By any measure, the sucker punch Lucic delivered to Sherwood was vicious, unnecessary, over the top and potentially dangerous. It was hockey’s equivalent of taking a bazooka to a hornet’s nest. And it was the kind of dangerous play Lucic has been engaging in for years, as evidenced by the fact that he has been suspended and fined for similar kinds of sucker punches in the past three years. All told, Lucic has been suspended three times and fined five times over the course of his career prior to punching Sherwood with so much force that his head snapped back and he fell to the ice. (At which time Lucic tried to continue to mete out his own form of discipline by trying to get a couple more punches in.)

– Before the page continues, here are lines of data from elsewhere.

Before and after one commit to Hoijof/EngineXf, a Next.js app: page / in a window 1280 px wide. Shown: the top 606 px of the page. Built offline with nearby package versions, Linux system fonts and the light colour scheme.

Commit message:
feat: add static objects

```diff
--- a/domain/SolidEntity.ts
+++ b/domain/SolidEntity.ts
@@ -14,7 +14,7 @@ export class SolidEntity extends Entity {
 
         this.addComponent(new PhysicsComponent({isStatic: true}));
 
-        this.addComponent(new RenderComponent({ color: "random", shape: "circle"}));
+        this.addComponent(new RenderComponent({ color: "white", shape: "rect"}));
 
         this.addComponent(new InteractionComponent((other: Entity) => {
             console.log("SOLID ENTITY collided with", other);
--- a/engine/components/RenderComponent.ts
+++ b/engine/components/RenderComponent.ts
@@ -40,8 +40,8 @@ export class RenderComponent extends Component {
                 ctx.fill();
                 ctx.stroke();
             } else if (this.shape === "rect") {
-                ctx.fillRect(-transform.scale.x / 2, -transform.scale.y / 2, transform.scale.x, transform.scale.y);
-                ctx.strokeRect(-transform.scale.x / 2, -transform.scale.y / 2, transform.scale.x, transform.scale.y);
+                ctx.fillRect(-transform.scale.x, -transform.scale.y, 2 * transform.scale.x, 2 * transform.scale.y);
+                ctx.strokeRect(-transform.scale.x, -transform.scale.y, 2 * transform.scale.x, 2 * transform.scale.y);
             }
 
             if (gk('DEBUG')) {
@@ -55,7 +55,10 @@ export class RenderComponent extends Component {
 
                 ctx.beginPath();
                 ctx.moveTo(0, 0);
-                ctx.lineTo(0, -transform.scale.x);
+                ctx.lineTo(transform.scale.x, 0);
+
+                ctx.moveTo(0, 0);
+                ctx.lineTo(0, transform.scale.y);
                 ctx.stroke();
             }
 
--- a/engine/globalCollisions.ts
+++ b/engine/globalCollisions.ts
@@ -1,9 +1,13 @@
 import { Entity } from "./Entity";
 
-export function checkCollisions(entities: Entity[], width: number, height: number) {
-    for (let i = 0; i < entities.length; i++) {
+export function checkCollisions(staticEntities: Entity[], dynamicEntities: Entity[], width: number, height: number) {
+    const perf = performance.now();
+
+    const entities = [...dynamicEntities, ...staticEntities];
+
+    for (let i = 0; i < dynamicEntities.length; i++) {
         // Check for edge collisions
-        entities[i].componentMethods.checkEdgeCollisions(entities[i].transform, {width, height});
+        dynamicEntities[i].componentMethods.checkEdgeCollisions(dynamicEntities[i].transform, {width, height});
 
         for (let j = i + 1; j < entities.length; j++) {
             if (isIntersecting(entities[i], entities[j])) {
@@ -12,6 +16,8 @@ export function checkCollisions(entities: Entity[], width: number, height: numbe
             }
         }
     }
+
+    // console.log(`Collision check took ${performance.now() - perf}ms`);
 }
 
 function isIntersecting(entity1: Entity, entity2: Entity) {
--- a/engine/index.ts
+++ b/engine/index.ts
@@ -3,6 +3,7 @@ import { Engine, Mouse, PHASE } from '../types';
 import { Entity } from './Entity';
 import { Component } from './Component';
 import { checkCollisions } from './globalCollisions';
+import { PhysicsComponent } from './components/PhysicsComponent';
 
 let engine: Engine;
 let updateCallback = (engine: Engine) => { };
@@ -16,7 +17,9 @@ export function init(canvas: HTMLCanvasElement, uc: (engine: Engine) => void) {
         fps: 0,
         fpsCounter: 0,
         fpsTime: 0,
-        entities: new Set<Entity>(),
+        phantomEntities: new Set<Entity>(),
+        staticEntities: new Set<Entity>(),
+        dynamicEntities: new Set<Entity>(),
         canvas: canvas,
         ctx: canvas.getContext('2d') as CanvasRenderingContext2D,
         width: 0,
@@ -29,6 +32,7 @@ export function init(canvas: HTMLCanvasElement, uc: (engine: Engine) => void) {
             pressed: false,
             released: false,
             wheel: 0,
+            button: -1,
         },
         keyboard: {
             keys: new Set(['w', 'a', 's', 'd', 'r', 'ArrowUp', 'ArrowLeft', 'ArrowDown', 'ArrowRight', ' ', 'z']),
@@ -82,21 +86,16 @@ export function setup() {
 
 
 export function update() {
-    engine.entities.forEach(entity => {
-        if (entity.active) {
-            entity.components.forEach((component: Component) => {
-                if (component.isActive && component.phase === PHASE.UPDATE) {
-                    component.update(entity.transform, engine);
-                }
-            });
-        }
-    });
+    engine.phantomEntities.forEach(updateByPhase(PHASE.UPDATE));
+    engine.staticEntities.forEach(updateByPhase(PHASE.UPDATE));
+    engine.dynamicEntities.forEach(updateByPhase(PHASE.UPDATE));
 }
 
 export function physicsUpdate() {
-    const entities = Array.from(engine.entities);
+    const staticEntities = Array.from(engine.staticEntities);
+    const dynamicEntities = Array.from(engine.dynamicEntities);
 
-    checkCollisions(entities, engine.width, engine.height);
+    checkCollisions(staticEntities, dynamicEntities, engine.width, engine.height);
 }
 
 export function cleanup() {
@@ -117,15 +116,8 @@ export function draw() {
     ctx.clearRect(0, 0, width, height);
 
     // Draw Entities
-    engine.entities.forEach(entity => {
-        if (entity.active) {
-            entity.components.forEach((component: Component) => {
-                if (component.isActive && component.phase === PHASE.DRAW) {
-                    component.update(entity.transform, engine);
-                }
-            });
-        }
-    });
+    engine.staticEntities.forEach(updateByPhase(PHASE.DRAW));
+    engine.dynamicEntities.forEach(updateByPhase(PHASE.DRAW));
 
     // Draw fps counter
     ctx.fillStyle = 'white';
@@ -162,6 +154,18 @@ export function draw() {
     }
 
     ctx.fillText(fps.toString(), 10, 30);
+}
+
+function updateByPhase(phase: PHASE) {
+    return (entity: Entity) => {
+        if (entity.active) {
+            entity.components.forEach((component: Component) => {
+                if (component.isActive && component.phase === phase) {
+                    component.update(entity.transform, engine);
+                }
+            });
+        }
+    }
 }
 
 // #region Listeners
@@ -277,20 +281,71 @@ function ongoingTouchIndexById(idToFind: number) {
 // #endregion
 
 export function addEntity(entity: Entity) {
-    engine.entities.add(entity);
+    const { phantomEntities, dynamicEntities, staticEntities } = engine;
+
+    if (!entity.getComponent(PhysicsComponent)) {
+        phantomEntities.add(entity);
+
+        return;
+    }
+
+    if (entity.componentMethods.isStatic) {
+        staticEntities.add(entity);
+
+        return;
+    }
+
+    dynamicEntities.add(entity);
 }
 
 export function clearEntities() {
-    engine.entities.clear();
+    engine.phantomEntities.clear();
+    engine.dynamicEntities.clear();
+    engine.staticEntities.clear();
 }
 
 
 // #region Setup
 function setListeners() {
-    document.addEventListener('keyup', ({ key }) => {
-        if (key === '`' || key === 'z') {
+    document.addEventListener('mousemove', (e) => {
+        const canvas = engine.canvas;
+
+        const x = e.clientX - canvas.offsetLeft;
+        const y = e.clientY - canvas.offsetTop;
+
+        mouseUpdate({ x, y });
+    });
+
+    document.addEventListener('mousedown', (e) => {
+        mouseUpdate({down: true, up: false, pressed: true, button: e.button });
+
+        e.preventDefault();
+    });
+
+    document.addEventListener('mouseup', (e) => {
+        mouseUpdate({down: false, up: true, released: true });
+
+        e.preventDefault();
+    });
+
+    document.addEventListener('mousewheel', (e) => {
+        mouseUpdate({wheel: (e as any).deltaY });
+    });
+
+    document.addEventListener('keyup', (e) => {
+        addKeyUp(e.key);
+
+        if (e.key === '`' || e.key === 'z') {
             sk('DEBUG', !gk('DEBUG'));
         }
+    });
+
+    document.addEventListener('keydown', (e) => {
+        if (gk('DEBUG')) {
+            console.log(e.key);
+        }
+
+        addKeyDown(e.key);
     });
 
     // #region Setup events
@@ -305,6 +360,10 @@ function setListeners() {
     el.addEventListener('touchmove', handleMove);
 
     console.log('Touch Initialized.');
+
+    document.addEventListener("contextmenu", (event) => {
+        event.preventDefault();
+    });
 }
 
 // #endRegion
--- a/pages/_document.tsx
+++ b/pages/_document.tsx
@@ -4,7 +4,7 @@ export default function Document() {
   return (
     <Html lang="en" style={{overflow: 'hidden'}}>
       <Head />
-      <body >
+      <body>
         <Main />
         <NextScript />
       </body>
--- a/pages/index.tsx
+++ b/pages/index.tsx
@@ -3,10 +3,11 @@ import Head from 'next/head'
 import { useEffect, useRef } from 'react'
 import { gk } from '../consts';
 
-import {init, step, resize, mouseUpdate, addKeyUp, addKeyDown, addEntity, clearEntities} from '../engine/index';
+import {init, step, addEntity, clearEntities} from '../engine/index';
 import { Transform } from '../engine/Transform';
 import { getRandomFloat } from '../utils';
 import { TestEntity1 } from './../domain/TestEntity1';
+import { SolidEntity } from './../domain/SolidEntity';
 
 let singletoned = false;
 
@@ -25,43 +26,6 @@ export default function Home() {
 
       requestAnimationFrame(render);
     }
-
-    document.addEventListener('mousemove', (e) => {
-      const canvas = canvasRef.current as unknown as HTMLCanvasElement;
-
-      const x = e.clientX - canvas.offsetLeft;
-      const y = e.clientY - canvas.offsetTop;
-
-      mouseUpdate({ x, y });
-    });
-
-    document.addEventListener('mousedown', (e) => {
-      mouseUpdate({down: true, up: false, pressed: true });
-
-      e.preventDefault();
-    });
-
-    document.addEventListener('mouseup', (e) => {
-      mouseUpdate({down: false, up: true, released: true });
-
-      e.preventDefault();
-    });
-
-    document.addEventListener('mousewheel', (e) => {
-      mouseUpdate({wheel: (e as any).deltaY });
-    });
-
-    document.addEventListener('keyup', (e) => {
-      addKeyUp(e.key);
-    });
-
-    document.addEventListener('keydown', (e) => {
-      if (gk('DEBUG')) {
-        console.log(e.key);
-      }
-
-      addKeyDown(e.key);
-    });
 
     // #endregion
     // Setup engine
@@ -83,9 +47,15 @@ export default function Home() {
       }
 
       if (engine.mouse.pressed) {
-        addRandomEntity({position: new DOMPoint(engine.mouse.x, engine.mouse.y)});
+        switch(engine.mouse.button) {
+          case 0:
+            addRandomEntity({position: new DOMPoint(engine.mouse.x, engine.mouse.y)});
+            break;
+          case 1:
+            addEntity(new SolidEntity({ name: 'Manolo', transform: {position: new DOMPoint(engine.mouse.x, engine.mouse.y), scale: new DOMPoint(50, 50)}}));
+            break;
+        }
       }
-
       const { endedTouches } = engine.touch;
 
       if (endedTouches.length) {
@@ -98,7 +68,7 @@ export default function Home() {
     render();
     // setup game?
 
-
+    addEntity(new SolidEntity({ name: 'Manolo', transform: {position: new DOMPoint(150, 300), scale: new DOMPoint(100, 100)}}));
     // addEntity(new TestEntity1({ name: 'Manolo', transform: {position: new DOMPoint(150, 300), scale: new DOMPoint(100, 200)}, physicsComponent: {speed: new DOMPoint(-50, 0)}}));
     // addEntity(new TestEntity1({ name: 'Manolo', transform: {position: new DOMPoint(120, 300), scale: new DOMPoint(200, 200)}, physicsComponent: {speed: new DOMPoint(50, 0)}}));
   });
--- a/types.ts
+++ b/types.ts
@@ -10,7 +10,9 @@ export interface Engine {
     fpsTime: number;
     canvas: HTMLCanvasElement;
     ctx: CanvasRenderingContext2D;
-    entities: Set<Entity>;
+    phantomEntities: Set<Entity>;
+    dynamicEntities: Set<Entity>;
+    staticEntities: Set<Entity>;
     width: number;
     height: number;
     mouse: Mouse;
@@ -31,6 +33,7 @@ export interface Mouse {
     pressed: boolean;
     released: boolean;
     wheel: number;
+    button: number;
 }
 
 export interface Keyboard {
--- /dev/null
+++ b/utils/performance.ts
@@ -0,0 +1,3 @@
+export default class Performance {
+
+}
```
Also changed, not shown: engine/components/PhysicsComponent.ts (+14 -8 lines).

Should Sherwood have received a penalty for jabbing at the pad of Calgary Flames goalie David Rittich? Absolutely, he should have. And that’s exactly what happened. What he did not deserve was to be attacked by Lucic. As hanging judge George Parros pointed out, “the first contact between the players is Lucic’s glove hitting Sherwood’s face.”
Lucic is a menace at the best of times, and these are most definitely not the best of times. Lucic might be the unhappiest person making $5.25 million a year in the world. Along with anyone who has two eyes, he has likely come to the realization that the game has passed him by at breakneck speed and his contributions beyond anything physical are minimal. He’s watching the career he worked so hard to earn slip away from him and he’s probably not happy about it. He’s with a new team after a disastrous stint with his former team and he probably feel he needs to prove his worth. (Not to mention the fact that just seconds prior to the punch, Sherwood stripped him of the puck like he was nothing more than a minor annoyance, then went in and had a scoring chance.)
This brew has the potential to lead to something ugly. Really ugly. Like Todd Bertuzzi-ugly. Perhaps a two-game suspension, and the scarlet letter of now being a repeat offender if he steps out of line again, will cause Lucic to pause and think before he tries to punch someone’s head off again. But judging by the number of times he’s been suspended and fined, combined with the fact that this punishment is ridiculously light, perhaps not. And if that’s the case, more of the same could be on the way. Lucic is only 31 and was never fleet of foot to begin with, so there’s probably no skating coach in the world who can get him up to speed with the rest of the league. So if he wants to keep his spot on the fourth line, it could be more of the same.
The encouraging thing about this suspension is that it flies in the face of hockey’s long-accepted notion that if you touch a goaltender, even with a flick of the stick, you’d better be prepared to pay a steep price. Nobody wants to see Open Season on goaltenders, but perspective is necessary. Even if the NHL’s logic is twisted in only the way the hockey culture can twist logic, Parros makes that pretty clear in his ruling. “If Lucic wants to engage Sherwood, he must do so in a way that allows Sherwood a chance to defend himself, or at the very least, prepare for the confrontation,” Parros said in his ruling. “Here, the punch is thrown so Sherwood does not have a chance to get his hands up to either protect himself or choose to engage Lucic.”
So Milan Lucic sat out Calgary’s overtime loss in Washington Sunday night and will continue to cool his heels when the Flames host Arizona Tuesday night. Meanwhile, he’ll be almost $65,000 lighter in the wallet. Doesn’t seem like a bad deal for a punch in the head that vicious. In fact, it might even be well worth the cost for him and the Flames. Will it be enough to deter him from doing something like this again? The NHL had better hope so, or else it could have an incident on its hands that is a lot worse – and with much more grave consequences – than it did Saturday night.